Current interest in 3D display technology is higher than ever, spurred by the demonstration of 3D TV and the release of films produced in this format, such as Avatar. The action appears to come out of the screen because two perspectives combine to generate a 3D image. But to see 3D images, viewers have to wear specialized glasses with two different lenses that let through light polarized in different directions.

Holography is different from this, producing many perspectives that allow the viewer to see the "object" from multiple angles. With this approach the amplitude and phase of the light are reproduced by diffraction, allowing the viewer to perceive the light as it would have been scattered by the real object. In practice this is achieved by creating a screen – out of materials such as silver halide films or photopolymers – that provides the viewer with a slightly different perspective, depending on the observation angle.

A new hope

Progress towards achieving more dynamic holograms, with the ultimate goal of real-time reproduction, took a major step forward two years ago when a team led by Nasser Peyghambarian created a monochromatic display that could produce a new image every four minutes. Now, with this latest work the researchers have taken a dramatic leap by unveiling a 17 inch display that can reproduce an object in colour every two seconds.

The system works by taking multiple images of an object with 16 different cameras positioned at a range of different angles. A computer processes all this information into "hogel data", which is transferred to a second computer via an ethernet link. At this location three different holograms are written into the material at different angles. Illuminating the polymer with incoherent emission from red, blue and green LEDs creates colour images.

The key to the breakthrough is the material from which the screen is fabricated – a photorefractive polymer. Switching to this polymer has slashed the time taken for a laser to "write" on a holographic pixel, known as hogel, from a second to just six nanoseconds. "[The latest polymer] can also be erased with the same beams used to write the image, so a separate erasing set-up is not required," explains lead author Pierre-Alexandre Blanche from the University of Arizona.

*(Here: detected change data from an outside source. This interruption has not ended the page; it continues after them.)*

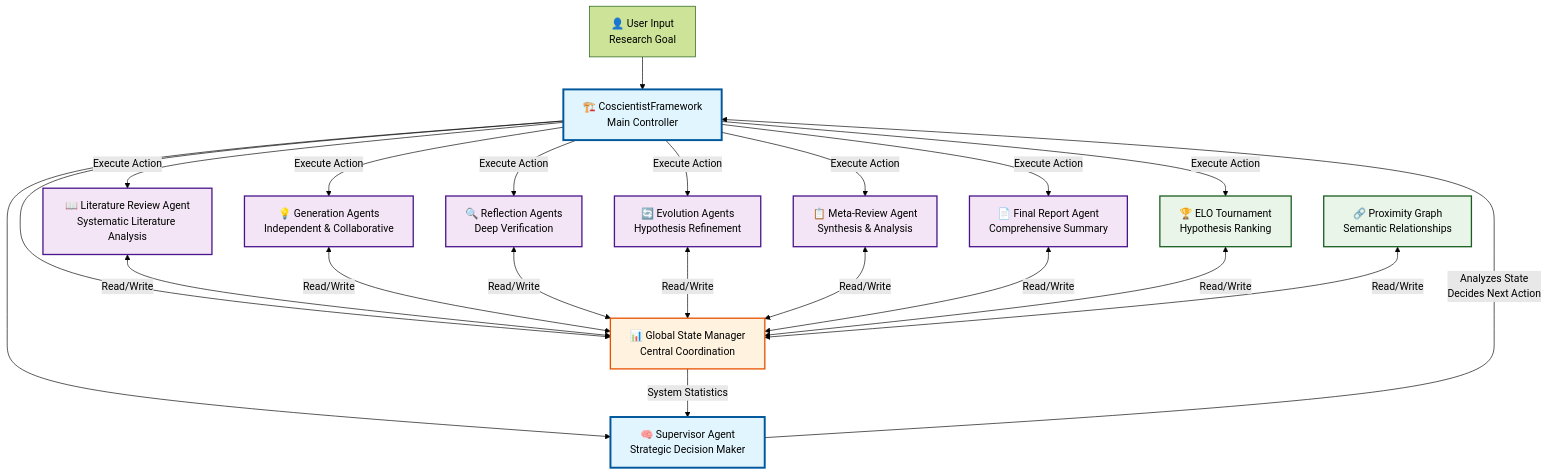
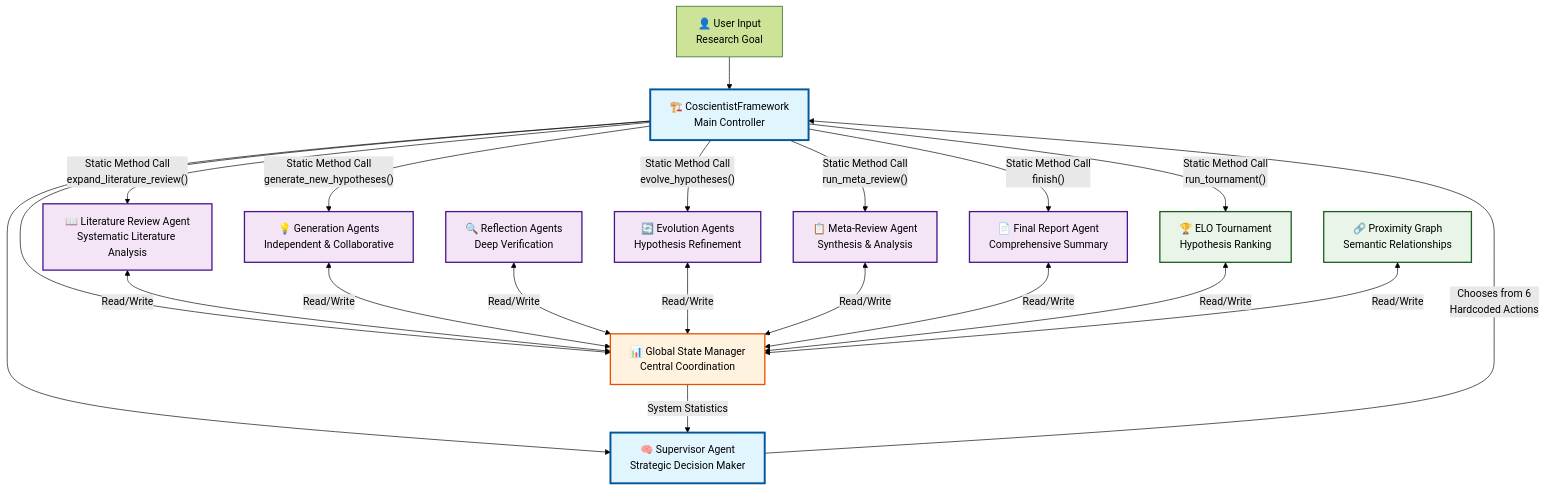
Before and after one commit to kedarkolluri-tw/open-coscientist: the diagram in docs/architecture/AGENT_COMMUNICATION_DIAGRAM.md, drawn with Mermaid (forest theme). The commit also changed other lines of this file and 1 other file, not shown here.

Commit message:
Expose critical architectural limitation: Hardcoded workflow vs dynamic orchestration
MAJOR FINDING: The system does NOT have true multi-agent orchestration.

- Supervisor agent only chooses from 6 hardcoded actions (generate_new_hypotheses, evolve_hypotheses, etc.)
- Framework executes using static method calls: await getattr(self, action)()
- No dynamic workflow creation or agent composition
- No adaptive strategies or conditional workflows
- No agent discovery or registration at runtime

This explains why no successful reports have been generated:
- Rigid workflow doesn't adapt to research needs
- Hardcoded execution paths fail easily
- Cannot create novel research strategies
- Limited scalability for complex research processes

Updated diagram to show hardcoded workflow execution with static method calls.
Added comprehensive analysis of what true dynamic orchestration would require.

This is a fundamental architectural limitation that prevents the system
from being a true multi-agent orchestration platform.

````diff
--- a/docs/architecture/AGENT_COMMUNICATION_DIAGRAM.md
+++ b/docs/architecture/AGENT_COMMUNICATION_DIAGRAM.md
@@ -5,63 +5,62 @@
 ```mermaid
 graph TB
     %% User Input
     USER[👤 User Input<br/>Research Goal]
     
     %% Main Orchestration
     FRAMEWORK[🏗️ CoscientistFramework<br/>Main Controller]
     SUPERVISOR[🧠 Supervisor Agent<br/>Strategic Decision Maker]
     
     %% Global State
     STATE[📊 Global State Manager<br/>Central Coordination]
     
     %% Core Research Agents
     LIT_REVIEW[📖 Literature Review Agent<br/>Systematic Literature Analysis]
     GENERATION[💡 Generation Agents<br/>Independent & Collaborative]
     REFLECTION[🔍 Reflection Agents<br/>Deep Verification]
     EVOLUTION[🔄 Evolution Agents<br/>Hypothesis Refinement]
     META_REVIEW[📋 Meta-Review Agent<br/>Synthesis & Analysis]
     FINAL_REPORT[📄 Final Report Agent<br/>Comprehensive Summary]
     
     %% Supporting Systems
     TOURNAMENT[🏆 ELO Tournament<br/>Hypothesis Ranking]
     PROXIMITY[🔗 Proximity Graph<br/>Semantic Relationships]
     
     %% Main Flow
     USER --> FRAMEWORK
     FRAMEWORK --> STATE
     FRAMEWORK --> SUPERVISOR
     
-    %% Supervisor Decision Loop
-    SUPERVISOR -->|"Analyzes State<br/>Decides Next Action"| FRAMEWORK
-    FRAMEWORK -->|"Execute Action"| LIT_REVIEW
-    FRAMEWORK -->|"Execute Action"| GENERATION
-    FRAMEWORK -->|"Execute Action"| REFLECTION
-    FRAMEWORK -->|"Execute Action"| EVOLUTION
-    FRAMEWORK -->|"Execute Action"| TOURNAMENT
-    FRAMEWORK -->|"Execute Action"| META_REVIEW
-    FRAMEWORK -->|"Execute Action"| FINAL_REPORT
+    %% Hardcoded Workflow Execution
+    SUPERVISOR -->|"Chooses from 6<br/>Hardcoded Actions"| FRAMEWORK
+    FRAMEWORK -->|"Static Method Call<br/>generate_new_hypotheses()"| GENERATION
+    FRAMEWORK -->|"Static Method Call<br/>evolve_hypotheses()"| EVOLUTION
+    FRAMEWORK -->|"Static Method Call<br/>run_tournament()"| TOURNAMENT
+    FRAMEWORK -->|"Static Method Call<br/>run_meta_review()"| META_REVIEW
+    FRAMEWORK -->|"Static Method Call<br/>expand_literature_review()"| LIT_REVIEW
+    FRAMEWORK -->|"Static Method Call<br/>finish()"| FINAL_REPORT
     
     %% State Communication (All agents read/write to state)
     LIT_REVIEW <-->|"Read/Write"| STATE
     GENERATION <-->|"Read/Write"| STATE
     REFLECTION <-->|"Read/Write"| STATE
     EVOLUTION <-->|"Read/Write"| STATE
     META_REVIEW <-->|"Read/Write"| STATE
     FINAL_REPORT <-->|"Read/Write"| STATE
     TOURNAMENT <-->|"Read/Write"| STATE
     PROXIMITY <-->|"Read/Write"| STATE
     
     %% Supervisor reads state for decisions
     STATE -->|"System Statistics"| SUPERVISOR
     
     %% Styling
     classDef mainAgent fill:#e1f5fe,stroke:#01579b,stroke-width:3px
     classDef researchAgent fill:#f3e5f5,stroke:#4a148c,stroke-width:2px
     classDef supportAgent fill:#e8f5e8,stroke:#1b5e20,stroke-width:2px
     classDef stateAgent fill:#fff3e0,stroke:#e65100,stroke-width:2px
     
     class FRAMEWORK,SUPERVISOR mainAgent
     class LIT_REVIEW,GENERATION,REFLECTION,EVOLUTION,META_REVIEW,FINAL_REPORT researchAgent
     class TOURNAMENT,PROXIMITY supportAgent
     class STATE stateAgent
 ```
````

Towards telepresence

Peyghambarian believes that his team's technology could aid medical operations. "The cameras would be sitting around where the surgery is done, so that different doctors from around the world could participate, and see things just as if they were there," he says.

To commercialize the system, writing speeds must increase to 30 frames per second, and the display must be larger, deliver a better colour palette and have a higher resolution. "If you want a true, real-time telepresence you need to go to at least 6–8 feet by 6–8 feet, so that the human person can be demonstrated as they are," says Peyghambarian.

The ultimate goal is to achieve "telepresence", where you could chat with others via 3D replications. In moving towards this, the technology will have to improve its resolution as well as its speed.

The team details its work in Nature.